§ What you will do
Would you give the listing again exactly as written, minus its pictures?

§ Records to process
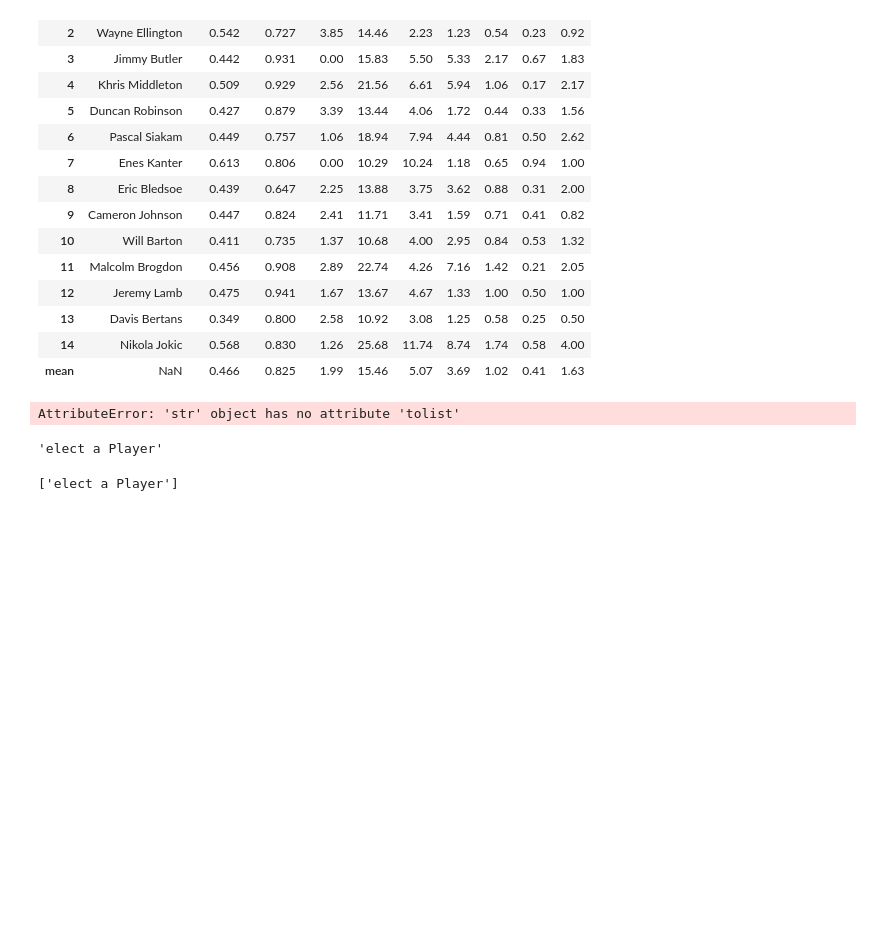
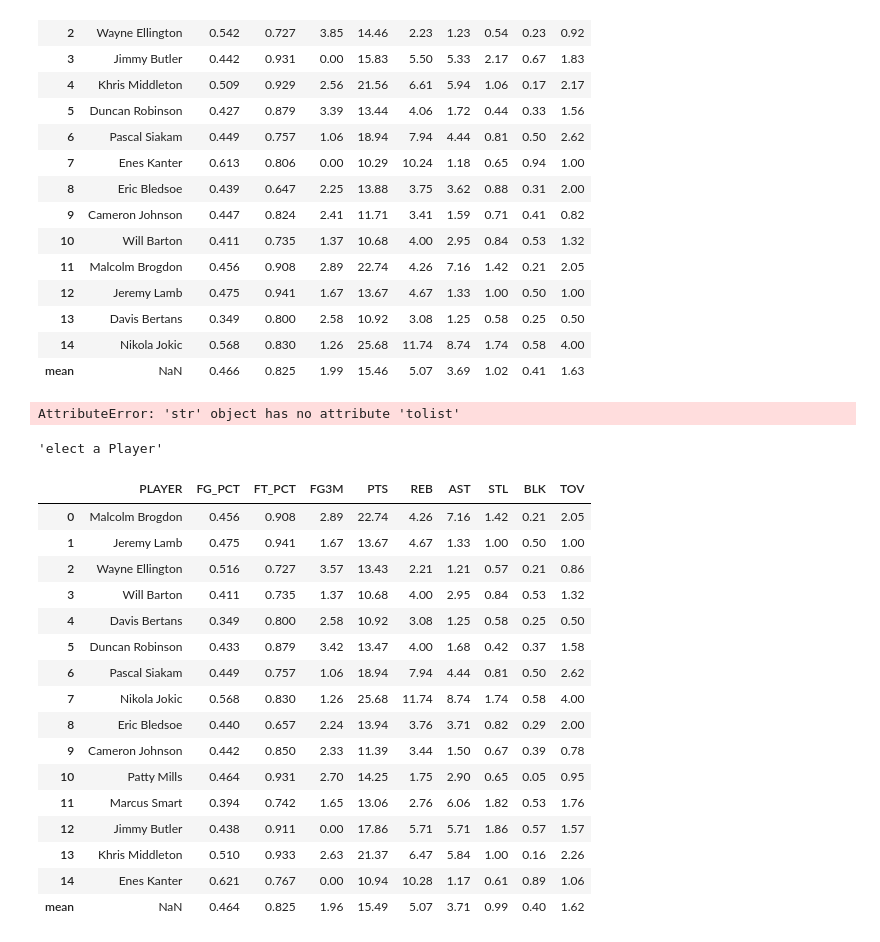
Before and after one commit to JaumeClave/waiver_wire_machine, a Jupyter notebook: notebooks/02_yahoo_fantasy_sports_api_exploration.ipynb, the cells around one changed output. Saved outputs shown, nothing was run; the diff lists cells and outputs as text; code cells hidden in the pictures; blank space fills up the shorter version.

```diff
--- a/notebooks/02_yahoo_fantasy_sports_api_exploration.ipynb
+++ b/notebooks/02_yahoo_fantasy_sports_api_exploration.ipynb
@@ -1834,7 +1811,3 @@ a = list("elect a Player")
 # %%
 b = list()
 b.append("elect a Player")
-# %%
-b
-# %% [output]
-['elect a Player']
@@ -1840,0 +1849,21 @@ b
+# %%
+
+nunn_yall_betta_team_avg_9cat
+# %% [output]
+|  | PLAYER | FG_PCT | FT_PCT | FG3M | PTS | REB | AST | STL | BLK | TOV |
+| 0 | Malcolm Brogdon | 0.456 | 0.908 | 2.89 | 22.74 | 4.26 | 7.16 | 1.42 | 0.21 | 2.05 |
+| 1 | Jeremy Lamb | 0.475 | 0.941 | 1.67 | 13.67 | 4.67 | 1.33 | 1.00 | 0.50 | 1.00 |
+| 2 | Wayne Ellington | 0.516 | 0.727 | 3.57 | 13.43 | 2.21 | 1.21 | 0.57 | 0.21 | 0.86 |
+| 3 | Will Barton | 0.411 | 0.735 | 1.37 | 10.68 | 4.00 | 2.95 | 0.84 | 0.53 | 1.32 |
+| 4 | Davis Bertans | 0.349 | 0.800 | 2.58 | 10.92 | 3.08 | 1.25 | 0.58 | 0.25 | 0.50 |
+| 5 | Duncan Robinson | 0.433 | 0.879 | 3.42 | 13.47 | 4.00 | 1.68 | 0.42 | 0.37 | 1.58 |
+| 6 | Pascal Siakam | 0.449 | 0.757 | 1.06 | 18.94 | 7.94 | 4.44 | 0.81 | 0.50 | 2.62 |
+| 7 | Nikola Jokic | 0.568 | 0.830 | 1.26 | 25.68 | 11.74 | 8.74 | 1.74 | 0.58 | 4.00 |
+| 8 | Eric Bledsoe | 0.440 | 0.657 | 2.24 | 13.94 | 3.76 | 3.71 | 0.82 | 0.29 | 2.00 |
+| 9 | Cameron Johnson | 0.442 | 0.850 | 2.33 | 11.39 | 3.44 | 1.50 | 0.67 | 0.39 | 0.78 |
+| 10 | Patty Mills | 0.464 | 0.931 | 2.70 | 14.25 | 1.75 | 2.90 | 0.65 | 0.05 | 0.95 |
+| 11 | Marcus Smart | 0.394 | 0.742 | 1.65 | 13.06 | 2.76 | 6.06 | 1.82 | 0.53 | 1.76 |
+| 12 | Jimmy Butler | 0.438 | 0.911 | 0.00 | 17.86 | 5.71 | 5.71 | 1.86 | 0.57 | 1.57 |
+| 13 | Khris Middleton | 0.510 | 0.933 | 2.63 | 21.37 | 6.47 | 5.84 | 1.00 | 0.16 | 2.26 |
+| 14 | Enes Kanter | 0.621 | 0.767 | 0.00 | 10.94 | 10.28 | 1.17 | 0.61 | 0.89 | 1.06 |
+| mean | NaN | 0.464 | 0.825 | 1.96 | 15.49 | 5.07 | 3.71 | 0.99 | 0.40 | 1.62 |
```
Also changed, not shown: parts of 14 cells of this notebook, 1 other file.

§ Solution to this problem
Before and after one commit to JaumeClave/waiver_wire_machine, a Jupyter notebook: notebooks/02_yahoo_fantasy_sports_api_exploration.ipynb, the cells around one changed output. Saved outputs shown, nothing was run; the diff lists cells and outputs as text; code cells hidden in the pictures; blank space fills up the shorter version.

```diff
--- a/notebooks/02_yahoo_fantasy_sports_api_exploration.ipynb
+++ b/notebooks/02_yahoo_fantasy_sports_api_exploration.ipynb
@@ -1834,7 +1811,3 @@ a = list("elect a Player")
 # %%
 b = list()
 b.append("elect a Player")
-# %%
-b
-# %% [output]
-['elect a Player']
@@ -1840,0 +1849,21 @@ b
+# %%
+
+nunn_yall_betta_team_avg_9cat
+# %% [output]
+|  | PLAYER | FG_PCT | FT_PCT | FG3M | PTS | REB | AST | STL | BLK | TOV |
+| 0 | Malcolm Brogdon | 0.456 | 0.908 | 2.89 | 22.74 | 4.26 | 7.16 | 1.42 | 0.21 | 2.05 |
+| 1 | Jeremy Lamb | 0.475 | 0.941 | 1.67 | 13.67 | 4.67 | 1.33 | 1.00 | 0.50 | 1.00 |
+| 2 | Wayne Ellington | 0.516 | 0.727 | 3.57 | 13.43 | 2.21 | 1.21 | 0.57 | 0.21 | 0.86 |
+| 3 | Will Barton | 0.411 | 0.735 | 1.37 | 10.68 | 4.00 | 2.95 | 0.84 | 0.53 | 1.32 |
+| 4 | Davis Bertans | 0.349 | 0.800 | 2.58 | 10.92 | 3.08 | 1.25 | 0.58 | 0.25 | 0.50 |
+| 5 | Duncan Robinson | 0.433 | 0.879 | 3.42 | 13.47 | 4.00 | 1.68 | 0.42 | 0.37 | 1.58 |
+| 6 | Pascal Siakam | 0.449 | 0.757 | 1.06 | 18.94 | 7.94 | 4.44 | 0.81 | 0.50 | 2.62 |
+| 7 | Nikola Jokic | 0.568 | 0.830 | 1.26 | 25.68 | 11.74 | 8.74 | 1.74 | 0.58 | 4.00 |
+| 8 | Eric Bledsoe | 0.440 | 0.657 | 2.24 | 13.94 | 3.76 | 3.71 | 0.82 | 0.29 | 2.00 |
+| 9 | Cameron Johnson | 0.442 | 0.850 | 2.33 | 11.39 | 3.44 | 1.50 | 0.67 | 0.39 | 0.78 |
+| 10 | Patty Mills | 0.464 | 0.931 | 2.70 | 14.25 | 1.75 | 2.90 | 0.65 | 0.05 | 0.95 |
+| 11 | Marcus Smart | 0.394 | 0.742 | 1.65 | 13.06 | 2.76 | 6.06 | 1.82 | 0.53 | 1.76 |
+| 12 | Jimmy Butler | 0.438 | 0.911 | 0.00 | 17.86 | 5.71 | 5.71 | 1.86 | 0.57 | 1.57 |
+| 13 | Khris Middleton | 0.510 | 0.933 | 2.63 | 21.37 | 6.47 | 5.84 | 1.00 | 0.16 | 2.26 |
+| 14 | Enes Kanter | 0.621 | 0.767 | 0.00 | 10.94 | 10.28 | 1.17 | 0.61 | 0.89 | 1.06 |
+| mean | NaN | 0.464 | 0.825 | 1.96 | 15.49 | 5.07 | 3.71 | 0.99 | 0.40 | 1.62 |
```
Also changed, not shown: parts of 14 cells of this notebook, 1 other file.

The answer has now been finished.